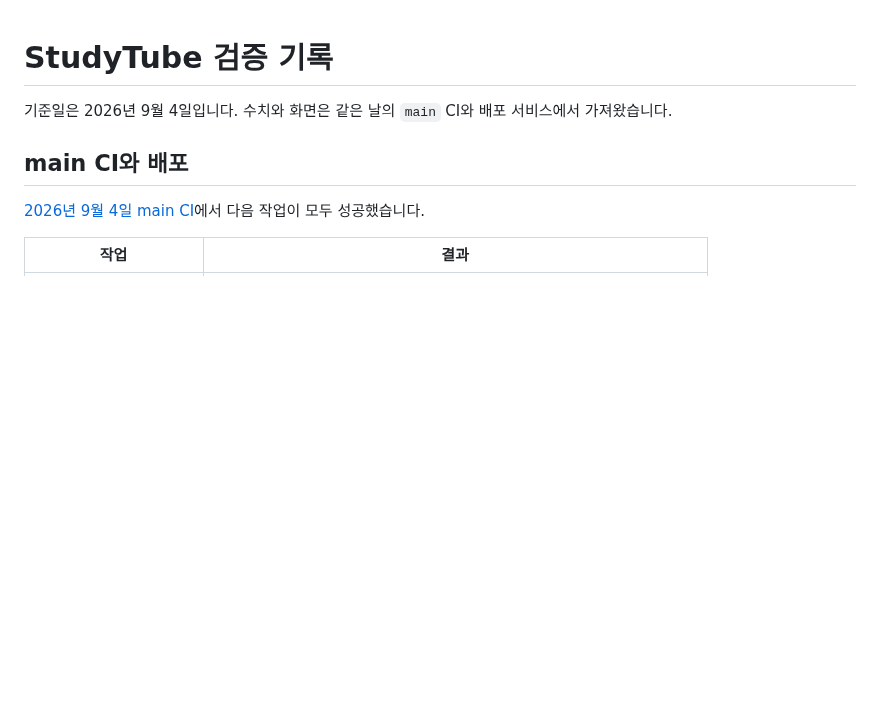
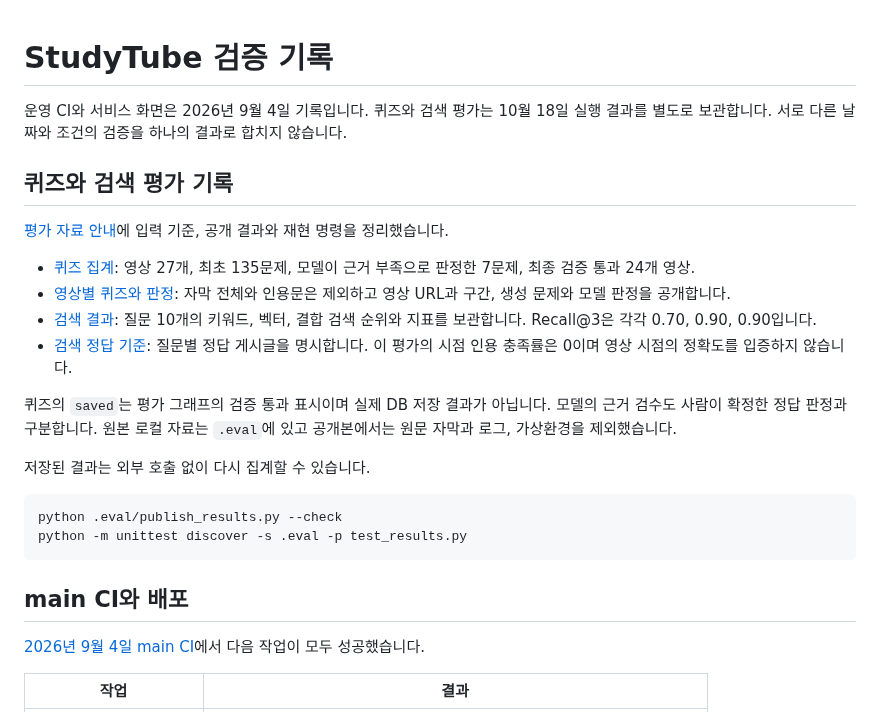
Before and after one commit to NearthYou/Studytube, a Markdown page: docs/verification.md, the part around the change. Drawn GitHub-style; blank space fills up the shorter version.

````diff
--- a/docs/verification.md
+++ b/docs/verification.md
@@ -1,6 +1,24 @@
 # StudyTube 검증 기록
 
-기준일은 2026년 9월 4일입니다. 수치와 화면은 같은 날의 `main` CI와 배포 서비스에서 가져왔습니다.
+운영 CI와 서비스 화면은 2026년 9월 4일 기록입니다. 퀴즈와 검색 평가는 10월 18일 실행 결과를 별도로 보관합니다. 서로 다른 날짜와 조건의 검증을 하나의 결과로 합치지 않습니다.
+
+## 퀴즈와 검색 평가 기록
+
+[평가 자료 안내](../.eval/README.md)에 입력 기준, 공개 결과와 재현 명령을 정리했습니다.
+
+- [퀴즈 집계](../.eval/quiz-eval-summary.json): 영상 27개, 최초 135문제, 모델이 근거 부족으로 판정한 7문제, 최종 검증 통과 24개 영상.
+- [영상별 퀴즈와 판정](../.eval/quiz-results.public.json): 자막 전체와 인용문은 제외하고 영상 URL과 구간, 생성 문제와 모델 판정을 공개합니다.
+- [검색 결과](../.eval/retrieval-evaluation.json): 질문 10개의 키워드, 벡터, 결합 검색 순위와 지표를 보관합니다. Recall@3은 각각 0.70, 0.90, 0.90입니다.
+- [검색 정답 기준](../api/evaluation/retrieval-judgments.ko.json): 질문별 정답 게시글을 명시합니다. 이 평가의 시점 인용 충족률은 0이며 영상 시점의 정확도를 입증하지 않습니다.
+
+퀴즈의 `saved`는 평가 그래프의 검증 통과 표시이며 실제 DB 저장 결과가 아닙니다. 모델의 근거 검수도 사람이 확정한 정답 판정과 구분합니다. 원본 로컬 자료는 `.eval`에 있고 공개본에서는 원문 자막과 로그, 가상환경을 제외했습니다.
+
+저장된 결과는 외부 호출 없이 다시 집계할 수 있습니다.
+
+```bash
+python .eval/publish_results.py --check
+python -m unittest discover -s .eval -p test_results.py
+```
 
 ## main CI와 배포
 
````
Also changed, not shown: .eval/README.md (added, +66 -0 lines), README.md (+11 -1 lines), docs/diagrams/studytube-evaluation-results.png (added), 14 other files.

====

*TRY IT:* Identify the lines of the data that contain the word "verification". Copy each of them.

*SOLVED EXERCISE:*
Before and after one commit to NearthYou/Studytube, a Markdown page: docs/verification.md, the part around the change. Drawn GitHub-style; blank space fills up the shorter version.
--- a/docs/verification.md
+++ b/docs/verification.md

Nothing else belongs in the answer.